In 1993, three eight-year old boys were murdered and found in a ditch. They were stripped naked, hogtied, and it looked as if their bodies were mutilated. Damien Echols, Jessie Misskelley, and Jason Baldwin were tried and convicted for the killings. The opening section of West of Memphis, which covers the crime and its subsequent trial, bears a strong resemblance to Paradise Lost. Anyone who has seen the 1996 documentary knows the trial is a farce, and that the defendants were (wrongly) convicted because of how they looked, and how the prosecution made up some satanic cult bullshit. It’s necessary for context, if a little tedious. But once Jackson and his producer Fran Walsh reach out to Echols’ wife, asking how they could help, West of Memphis goes down a seedy path of incompetence, corruption, and child abuse.
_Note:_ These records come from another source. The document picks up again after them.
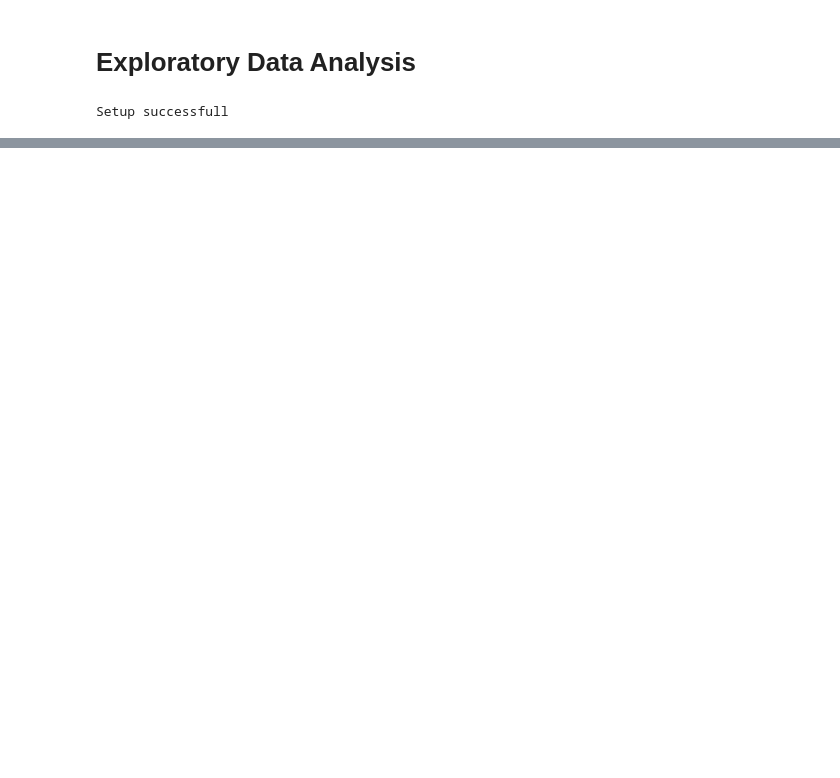
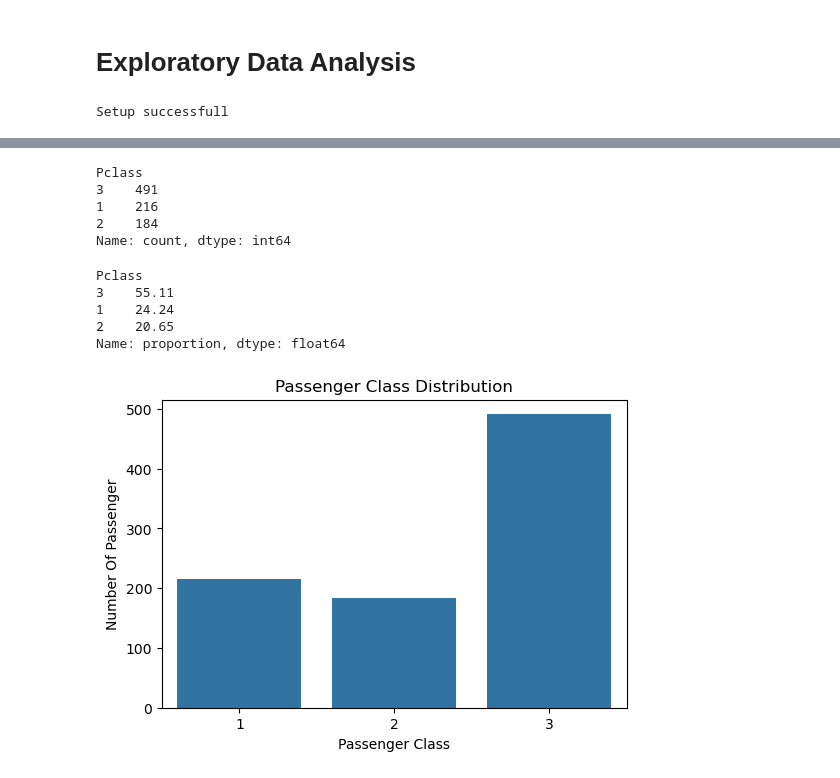
Before and after one commit to pavanpal00000-maker/Titanic--Survival-Analysis-, a Jupyter notebook: Notebooks/02_exploratory_data_analysis.ipynb, the cells around one changed output, grey strips where cells are left out. Drawn from its saved outputs; the diff is of its cells as text; code cells hidden in the pictures; blank space fills up the shorter version.

```diff
--- a/Notebooks/02_exploratory_data_analysis.ipynb
+++ b/Notebooks/02_exploratory_data_analysis.ipynb
@@ -39,0 +122,25 @@ dtype: int64
+# %%
+df['Pclass'].value_counts()
+# %% [output]
+Pclass
+3    491
+1    216
+2    184
+Name: count, dtype: int64
+# %%
+(df['Pclass'].value_counts(normalize=True)*100).round(2)
+# %% [output]
+Pclass
+3    55.11
+1    24.24
+2    20.65
+Name: proportion, dtype: float64
+# %%
+plt.figure(figsize=(6,4))
+sns.countplot(data=df,x='Pclass')
+plt.title('Passenger Class Distribution')
+plt.xlabel('Passenger Class')
+plt.ylabel('Number Of Passenger')
+plt.show()
+# %% [output]
+[figure, added]
```
Also changed, not shown: parts of 33 cells of this notebook.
Whereas Paradise Lost follows the trial towards its sad conclusion, West of Memphis is mostly about the lengthy investigation between the trial and the final Alford plea. With the help of Jackson and Walsh, Echols’ legal team hires a retired FBI investigator and a medical examiner to reassess the case evidence. The fascinating material is told with lucidity and the excitement of a new discovery. It turns out that the Arkansas medical examiner and prosecution were staggeringly terrible at their jobs, and would rather have innocent men in jail than tarnish their careers. Berg shows more the grisly crime photos more than the Paradise Lost directors, but her purpose is not exploitative. The photos are necessary so we can better understand an alternative explanation of how the lacerations appeared on the boy’s bodies. West of Memphis’ style is journalistic and matter-of-fact, except for this section where the imagery gets surreal and downright little disturbing.
The team had a huge break when Terry Hobbs, the step-father of one of the victims, sued Natalie Maines of The Dixie Chicks for defamation (she’s another West Memphis Three celebrity advocate). Jackson and his investigators had reason to believe Hobbs was the murderer, so they gave Maines’ lawyers access to what they’ve uncovered. West of Memphis uses snippets from Hobbs’ deposition to give an eerie portrayal of a singularly unlikable, creepy man who cannot control his violent nature. Berg does not exactly accuse Hobbs, yet there are breathtaking scenes where friends of Hobbs’ nephew go on record about what they heard Hobbs say (some of the young men do this on camera). Later, we hear conversations between Hobbs and his friend/alibi, seemingly as they happen in real time, and West of Memphis unfolds with implacable suspense. Berg and the audience benefit from access to the investigation sponsored by Jackson and Walsh, so some of the documentary unfolds with urgency. These quiet, revealing moments are where it’s difficult to believe Berg’s luck.
West of Memphis does not try to be the definitive account of the West Memphis Three case. Instead, it’s testament to what helped Echols, Misskelley, and Baldwin win their freedom. Paradise Lost moved Jackson and Walsh– just like Eddie Vedder, Johnny Depp, and hundreds of anonymous volunteers were moved – so he decided to help in any way he could. Since Jackson is one the world’s top filmmakers, he could accomplish a lot more than you or I, and his influence on the outcome is much larger than the typical volunteer. But at its core, West of Memphis is an inspirational film, one about how dedication and moral courage can lead to a seemingly impossible victory. The documentary ends with a title card, one that thanks everyone who helped the three men who are no longer so young, and I don’t think a film’s final message has ever felt so sincere.